**The task**
Print the entries that appear below, exactly as written and without their pictures.

(Input material)

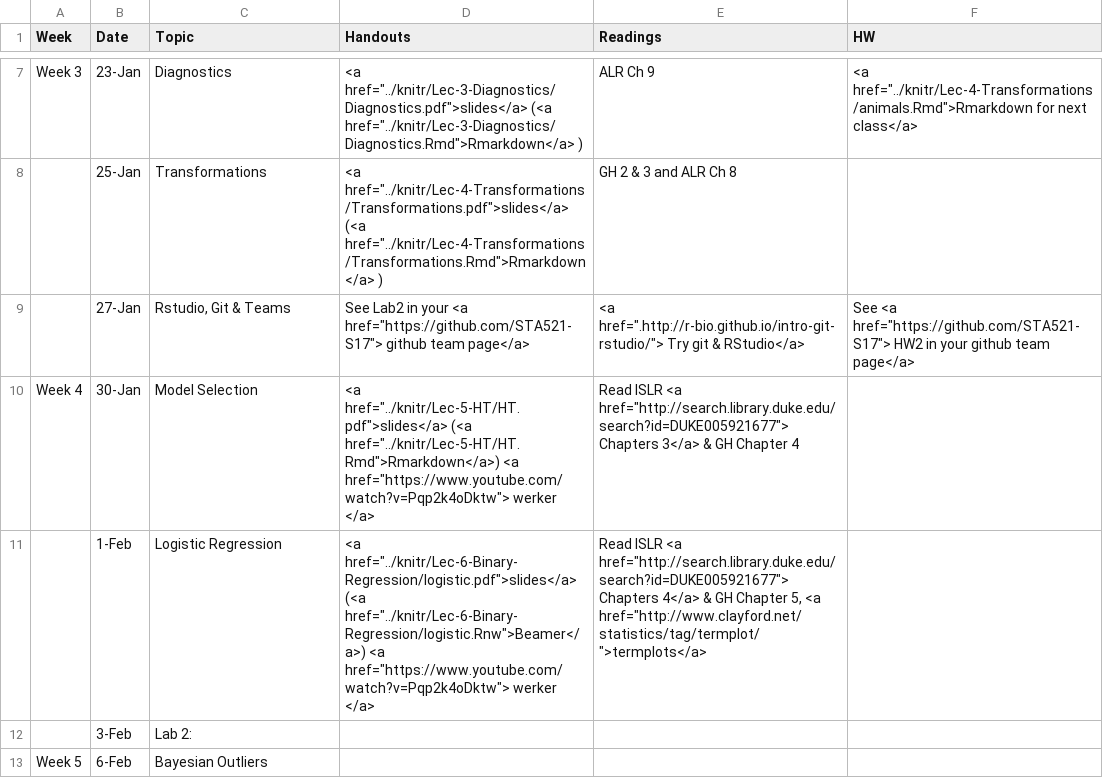
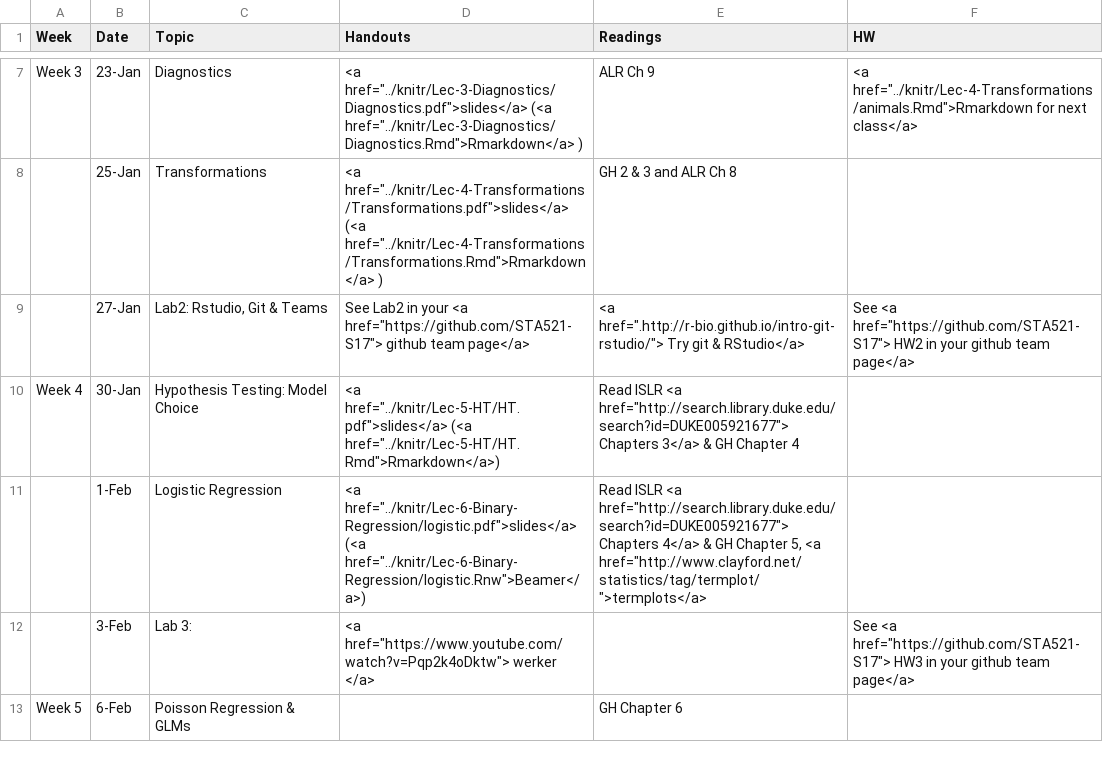
Before and after one commit to STA521-S17/sta521-S17-website, a CSV file: STA521_S17_web/_csv/schedule.csv, drawn as a sheet; only a part is shown, gaps mark what is left out; the diff covers the shown part only.

```diff
--- a/STA521_S17_web/_csv/schedule.csv
+++ b/STA521_S17_web/_csv/schedule.csv
@@ -8,6 +8,6 @@ Week 3,23-Jan,Diagnostics,"<a href=""../knitr/Lec-3-Diagnostics/Diagnostics.pdf"
 ,25-Jan,Transformations,"<a href=""../knitr/Lec-4-Transformations/Transformations.pdf"">slides</a>  (<a href=""../knitr/Lec-4-Transformations/Transformations.Rmd"">Rmarkdown</a> )",GH 2 & 3  and ALR Ch 8,
-,27-Jan,"Rstudio, Git & Teams","See Lab2 in your <a href=""https://github.com/STA521-S17""> github team page</a>","<a href="".http://r-bio.github.io/intro-git-rstudio/""> Try git & RStudio</a> ","See <a href=""https://github.com/STA521-S17"">  HW2 in your github team page</a>"
-Week 4,30-Jan,Model Selection," <a href=""../knitr/Lec-5-HT/HT.pdf"">slides</a>  (<a href=""../knitr/Lec-5-HT/HT.Rmd"">Rmarkdown</a>) <a href=""https://www.youtube.com/watch?v=Pqp2k4oDktw""> werker </a>","Read  ISLR <a href=""http://search.library.duke.edu/search?id=DUKE005921677""> Chapters 3</a> & GH Chapter 4",
-,1-Feb,Logistic Regression," <a href=""../knitr/Lec-6-Binary-Regression/logistic.pdf"">slides</a>  (<a href=""../knitr/Lec-6-Binary-Regression/logistic.Rnw"">Beamer</a>) <a href=""https://www.youtube.com/watch?v=Pqp2k4oDktw""> werker </a>","Read  ISLR <a href=""http://search.library.duke.edu/search?id=DUKE005921677""> Chapters 4</a>  & GH Chapter 5, <a href=""http://www.clayford.net/statistics/tag/termplot/"">termplots</a>",
-,3-Feb,Lab 2: ,,,
-Week 5,6-Feb,Bayesian Outliers,,,
+,27-Jan,"Lab2: Rstudio, Git & Teams","See Lab2 in your <a href=""https://github.com/STA521-S17""> github team page</a>","<a href="".http://r-bio.github.io/intro-git-rstudio/""> Try git & RStudio</a> ","See <a href=""https://github.com/STA521-S17"">  HW2 in your github team page</a>"
+Week 4,30-Jan,Hypothesis Testing: Model Choice," <a href=""../knitr/Lec-5-HT/HT.pdf"">slides</a>  (<a href=""../knitr/Lec-5-HT/HT.Rmd"">Rmarkdown</a>) ","Read  ISLR <a href=""http://search.library.duke.edu/search?id=DUKE005921677""> Chapters 3</a> & GH Chapter 4",
+,1-Feb,Logistic Regression," <a href=""../knitr/Lec-6-Binary-Regression/logistic.pdf"">slides</a>  (<a href=""../knitr/Lec-6-Binary-Regression/logistic.Rnw"">Beamer</a>) ","Read  ISLR <a href=""http://search.library.duke.edu/search?id=DUKE005921677""> Chapters 4</a>  & GH Chapter 5, <a href=""http://www.clayford.net/statistics/tag/termplot/"">termplots</a>",
+,3-Feb,Lab 3: ,"<a href=""https://www.youtube.com/watch?v=Pqp2k4oDktw""> werker </a>",,"See <a href=""https://github.com/STA521-S17"">  HW3 in your github team page</a>"
+Week 5,6-Feb,Poisson Regression & GLMs,,GH Chapter 6,
```
Also changed, not shown: 1 added row and 4 edited cells elsewhere in this file, 1 other file.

(End Input material)

**Answer below**
Before and after one commit to STA521-S17/sta521-S17-website, a CSV file: STA521_S17_web/_csv/schedule.csv, drawn as a sheet; only a part is shown, gaps mark what is left out; the diff covers the shown part only.

```diff
--- a/STA521_S17_web/_csv/schedule.csv
+++ b/STA521_S17_web/_csv/schedule.csv
@@ -8,6 +8,6 @@ Week 3,23-Jan,Diagnostics,"<a href=""../knitr/Lec-3-Diagnostics/Diagnostics.pdf"
 ,25-Jan,Transformations,"<a href=""../knitr/Lec-4-Transformations/Transformations.pdf"">slides</a>  (<a href=""../knitr/Lec-4-Transformations/Transformations.Rmd"">Rmarkdown</a> )",GH 2 & 3  and ALR Ch 8,
-,27-Jan,"Rstudio, Git & Teams","See Lab2 in your <a href=""https://github.com/STA521-S17""> github team page</a>","<a href="".http://r-bio.github.io/intro-git-rstudio/""> Try git & RStudio</a> ","See <a href=""https://github.com/STA521-S17"">  HW2 in your github team page</a>"
-Week 4,30-Jan,Model Selection," <a href=""../knitr/Lec-5-HT/HT.pdf"">slides</a>  (<a href=""../knitr/Lec-5-HT/HT.Rmd"">Rmarkdown</a>) <a href=""https://www.youtube.com/watch?v=Pqp2k4oDktw""> werker </a>","Read  ISLR <a href=""http://search.library.duke.edu/search?id=DUKE005921677""> Chapters 3</a> & GH Chapter 4",
-,1-Feb,Logistic Regression," <a href=""../knitr/Lec-6-Binary-Regression/logistic.pdf"">slides</a>  (<a href=""../knitr/Lec-6-Binary-Regression/logistic.Rnw"">Beamer</a>) <a href=""https://www.youtube.com/watch?v=Pqp2k4oDktw""> werker </a>","Read  ISLR <a href=""http://search.library.duke.edu/search?id=DUKE005921677""> Chapters 4</a>  & GH Chapter 5, <a href=""http://www.clayford.net/statistics/tag/termplot/"">termplots</a>",
-,3-Feb,Lab 2: ,,,
-Week 5,6-Feb,Bayesian Outliers,,,
+,27-Jan,"Lab2: Rstudio, Git & Teams","See Lab2 in your <a href=""https://github.com/STA521-S17""> github team page</a>","<a href="".http://r-bio.github.io/intro-git-rstudio/""> Try git & RStudio</a> ","See <a href=""https://github.com/STA521-S17"">  HW2 in your github team page</a>"
+Week 4,30-Jan,Hypothesis Testing: Model Choice," <a href=""../knitr/Lec-5-HT/HT.pdf"">slides</a>  (<a href=""../knitr/Lec-5-HT/HT.Rmd"">Rmarkdown</a>) ","Read  ISLR <a href=""http://search.library.duke.edu/search?id=DUKE005921677""> Chapters 3</a> & GH Chapter 4",
+,1-Feb,Logistic Regression," <a href=""../knitr/Lec-6-Binary-Regression/logistic.pdf"">slides</a>  (<a href=""../knitr/Lec-6-Binary-Regression/logistic.Rnw"">Beamer</a>) ","Read  ISLR <a href=""http://search.library.duke.edu/search?id=DUKE005921677""> Chapters 4</a>  & GH Chapter 5, <a href=""http://www.clayford.net/statistics/tag/termplot/"">termplots</a>",
+,3-Feb,Lab 3: ,"<a href=""https://www.youtube.com/watch?v=Pqp2k4oDktw""> werker </a>",,"See <a href=""https://github.com/STA521-S17"">  HW3 in your github team page</a>"
+Week 5,6-Feb,Poisson Regression & GLMs,,GH Chapter 6,
```
Also changed, not shown: 1 added row and 4 edited cells elsewhere in this file, 1 other file.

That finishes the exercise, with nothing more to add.